Etymology[edit]

From Middle English thudden ‎(to strike with a weapon), from Old English þyddan ‎(to strike, press, thrust), from Proto-Germanic *þuddijaną, *þiudijaną ‎(to strike, thrust), from Proto-Germanic *þūhaną, *þeuhaną ‎(to press), from Proto-Indo-European *tūk- ‎(to beat). Cognate with Old English þoddettan ‎(to strike, push, batter), Old English þȳdan ‎(to strike, stab, thrust, press), Old English þēowan ‎(to press), Albanian thundër ‎(a hoof, talon, a shaft, fig. oppression, torment) .

Pronunciation[edit]

Noun[edit]

thud ‎(plural thuds)

  1. The sound of a dull impact.
    • 1898, J. Meade Falkner, Moonfleet Chapter 3
      These were but the thoughts of a second, but the voices were nearer, and I heard a dull thud far up the passage, and knew that a man had jumped down from the churchyard into the hole.
  2. (US, military, dated slang) Republic F-105 Thunderchief jet ground attack fighter.

Translations[edit]

Verb[edit]

thud ‎(third-person singular simple present thuds, present participle thudding, simple past and past participle thudded)
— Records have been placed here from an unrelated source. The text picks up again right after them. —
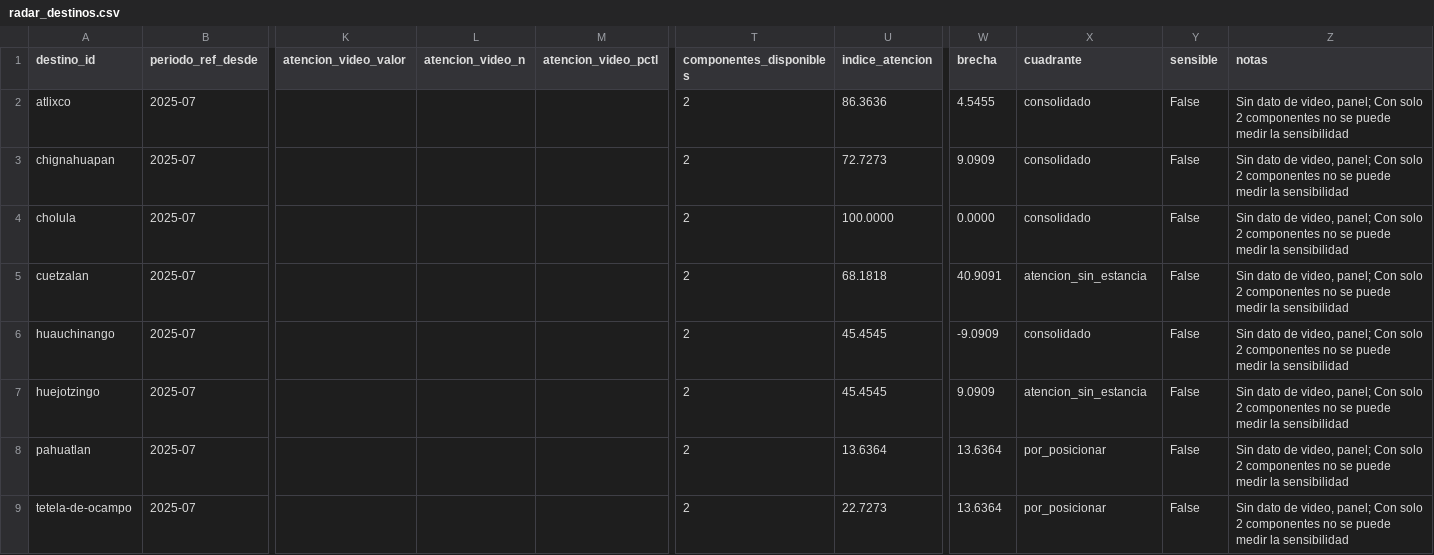
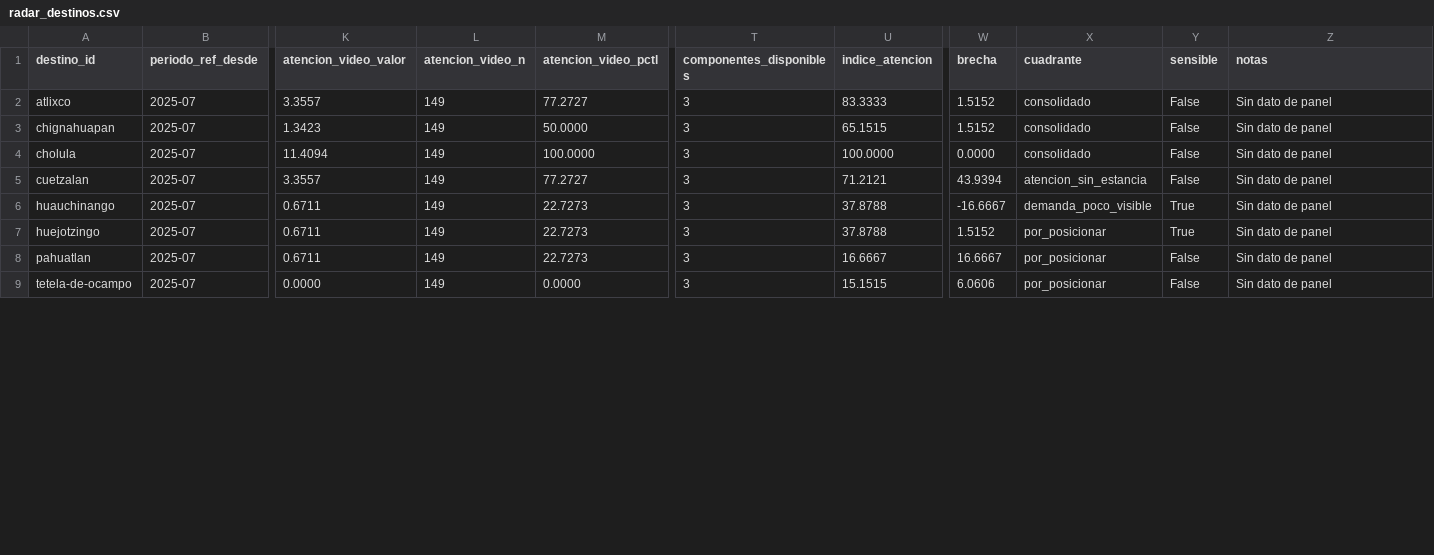
Before and after one commit to netfoor/Tech-Capital-2026, a CSV file: data/curado/radar_destinos.csv, drawn as a sheet; only a part is shown, gaps mark what is left out; the diff covers the shown part only; the diff names each change by its address in the sheet, - before the commit and + after, or states it on an @@ line.

Commit message:
feat: radar con YouTube como tercer componente, menciones validadas, Trends US y despliegue sin Cognito por ahora (T006-11, T003-07)

```diff
--- a/data/curado/radar_destinos.csv
+++ b/data/curado/radar_destinos.csv
-K2 (atencion_video_valor): (empty)
+K2 (atencion_video_valor): 3.3557
-L2:L9 (atencion_video_n): (empty)
+L2:L9 (atencion_video_n): 149
-M2 (atencion_video_pctl): (empty)
+M2 (atencion_video_pctl): 77.2727
-T2:T9 (componentes_disponibles): 2
+T2:T9 (componentes_disponibles): 3
-U2 (indice_atencion): 86.3636
+U2 (indice_atencion): 83.3333
-W2 (brecha): 4.5455
+W2 (brecha): 1.5152
-Z2:Z9 (notas): …dato de video, panel; Con solo 2 componentes no se puede medir la sensibilidad
+Z2:Z9 (notas): …dato de panel
-K3 (atencion_video_valor): (empty)
+K3 (atencion_video_valor): 1.3423
-M3 (atencion_video_pctl): (empty)
+M3 (atencion_video_pctl): 50.0000
-U3 (indice_atencion): 72.7273
+U3 (indice_atencion): 65.1515
-W3 (brecha): 9.0909
+W3 (brecha): 1.5152
-K4 (atencion_video_valor): (empty)
+K4 (atencion_video_valor): 11.4094
-M4 (atencion_video_pctl): (empty)
+M4 (atencion_video_pctl): 100.0000
-K5 (atencion_video_valor): (empty)
+K5 (atencion_video_valor): 3.3557
-M5 (atencion_video_pctl): (empty)
+M5 (atencion_video_pctl): 77.2727
-U5 (indice_atencion): 68.1818
+U5 (indice_atencion): 71.2121
-W5 (brecha): 40.9091
+W5 (brecha): 43.9394
-K6:K8 (atencion_video_valor): (empty)
+K6:K8 (atencion_video_valor): 0.6711
-M6:M8 (atencion_video_pctl): (empty)
+M6:M8 (atencion_video_pctl): 22.7273
-U6:U7 (indice_atencion): 45.4545
+U6:U7 (indice_atencion): 37.8788
-W6 (brecha): -9.0909
+W6 (brecha): -16.6667
-X6 (cuadrante): consolidado
+X6 (cuadrante): demanda_poco_visible
-Y6:Y7 (sensible): False
+Y6:Y7 (sensible): True
-W7 (brecha): 9.0909
+W7 (brecha): 1.5152
-X7 (cuadrante): atencion_sin_estancia
+X7 (cuadrante): por_posicionar
-U8 (indice_atencion): 13.6364
+U8 (indice_atencion): 16.6667
-W8 (brecha): 13.6364
+W8 (brecha): 16.6667
-K9 (atencion_video_valor): (empty)
+K9 (atencion_video_valor): 0.0000
-M9 (atencion_video_pctl): (empty)
+M9 (atencion_video_pctl): 0.0000
-U9 (indice_atencion): 22.7273
+U9 (indice_atencion): 15.1515
-W9 (brecha): 13.6364
+W9 (brecha): 6.0606
```
Also changed, not shown: 30 edited cells elsewhere in this file, web/public/descargas/radar_destinos.csv, 35 other files.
  1. To make the sound of a dull impact.
    • H. F. Brown
      The waves break into spray, dash and rumble and thud below your feet.

Translations[edit]

Synonyms[edit]

  • (a dull sound, to make a dull sound): flump, plunk

Coordinate terms[edit]


Romani[edit]

Etymology[edit]

Probably from Sanskrit दुग्ध ‎(dugdhá, milk). Compare Hindi दूध ‎(dūdha, milk) and Punjabi ਦੁੱਧ ‎(dudhdh, milk).

Noun[edit]

thud m

  1. milk

Welsh[edit]

Pronunciation[edit]

Noun[edit]

thud

  1. Aspirate mutation of tud.

Mutation[edit]

Welsh mutation
radical soft nasal aspirate
tud dud nhud thud
Note: Some of these forms may be hypothetical. Not every
possible mutated form of every word actually occurs.